Each line of the data below should be repeated exactly.

◇ ◇ ◇ ◇

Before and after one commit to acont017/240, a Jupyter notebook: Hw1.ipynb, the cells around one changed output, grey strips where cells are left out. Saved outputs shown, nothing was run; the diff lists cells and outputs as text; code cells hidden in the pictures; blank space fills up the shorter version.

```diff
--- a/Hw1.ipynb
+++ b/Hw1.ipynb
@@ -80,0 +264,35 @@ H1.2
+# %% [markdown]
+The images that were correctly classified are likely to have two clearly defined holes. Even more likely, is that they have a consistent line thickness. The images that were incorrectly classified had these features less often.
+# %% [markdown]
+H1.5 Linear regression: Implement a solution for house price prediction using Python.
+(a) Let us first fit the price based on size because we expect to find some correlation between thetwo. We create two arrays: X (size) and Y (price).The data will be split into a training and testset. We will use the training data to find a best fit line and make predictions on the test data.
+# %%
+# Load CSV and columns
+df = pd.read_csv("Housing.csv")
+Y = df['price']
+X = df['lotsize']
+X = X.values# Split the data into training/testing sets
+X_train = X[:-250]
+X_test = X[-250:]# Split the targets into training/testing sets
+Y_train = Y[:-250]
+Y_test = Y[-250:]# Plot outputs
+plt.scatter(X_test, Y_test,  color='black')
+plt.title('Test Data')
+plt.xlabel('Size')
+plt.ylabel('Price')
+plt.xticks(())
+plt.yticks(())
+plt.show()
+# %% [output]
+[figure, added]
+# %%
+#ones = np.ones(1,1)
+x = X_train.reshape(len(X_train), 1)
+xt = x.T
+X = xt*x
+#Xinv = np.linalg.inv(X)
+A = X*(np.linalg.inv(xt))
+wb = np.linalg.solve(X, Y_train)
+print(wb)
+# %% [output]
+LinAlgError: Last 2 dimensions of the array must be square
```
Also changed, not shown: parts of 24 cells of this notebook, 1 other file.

◇ ◇ ◇ ◇

• [Answer box]
Before and after one commit to acont017/240, a Jupyter notebook: Hw1.ipynb, the cells around one changed output, grey strips where cells are left out. Saved outputs shown, nothing was run; the diff lists cells and outputs as text; code cells hidden in the pictures; blank space fills up the shorter version.

```diff
--- a/Hw1.ipynb
+++ b/Hw1.ipynb
@@ -80,0 +264,35 @@ H1.2
+# %% [markdown]
+The images that were correctly classified are likely to have two clearly defined holes. Even more likely, is that they have a consistent line thickness. The images that were incorrectly classified had these features less often.
+# %% [markdown]
+H1.5 Linear regression: Implement a solution for house price prediction using Python.
+(a) Let us first fit the price based on size because we expect to find some correlation between thetwo. We create two arrays: X (size) and Y (price).The data will be split into a training and testset. We will use the training data to find a best fit line and make predictions on the test data.
+# %%
+# Load CSV and columns
+df = pd.read_csv("Housing.csv")
+Y = df['price']
+X = df['lotsize']
+X = X.values# Split the data into training/testing sets
+X_train = X[:-250]
+X_test = X[-250:]# Split the targets into training/testing sets
+Y_train = Y[:-250]
+Y_test = Y[-250:]# Plot outputs
+plt.scatter(X_test, Y_test,  color='black')
+plt.title('Test Data')
+plt.xlabel('Size')
+plt.ylabel('Price')
+plt.xticks(())
+plt.yticks(())
+plt.show()
+# %% [output]
+[figure, added]
+# %%
+#ones = np.ones(1,1)
+x = X_train.reshape(len(X_train), 1)
+xt = x.T
+X = xt*x
+#Xinv = np.linalg.inv(X)
+A = X*(np.linalg.inv(xt))
+wb = np.linalg.solve(X, Y_train)
+print(wb)
+# %% [output]
+LinAlgError: Last 2 dimensions of the array must be square
```
Also changed, not shown: parts of 24 cells of this notebook, 1 other file.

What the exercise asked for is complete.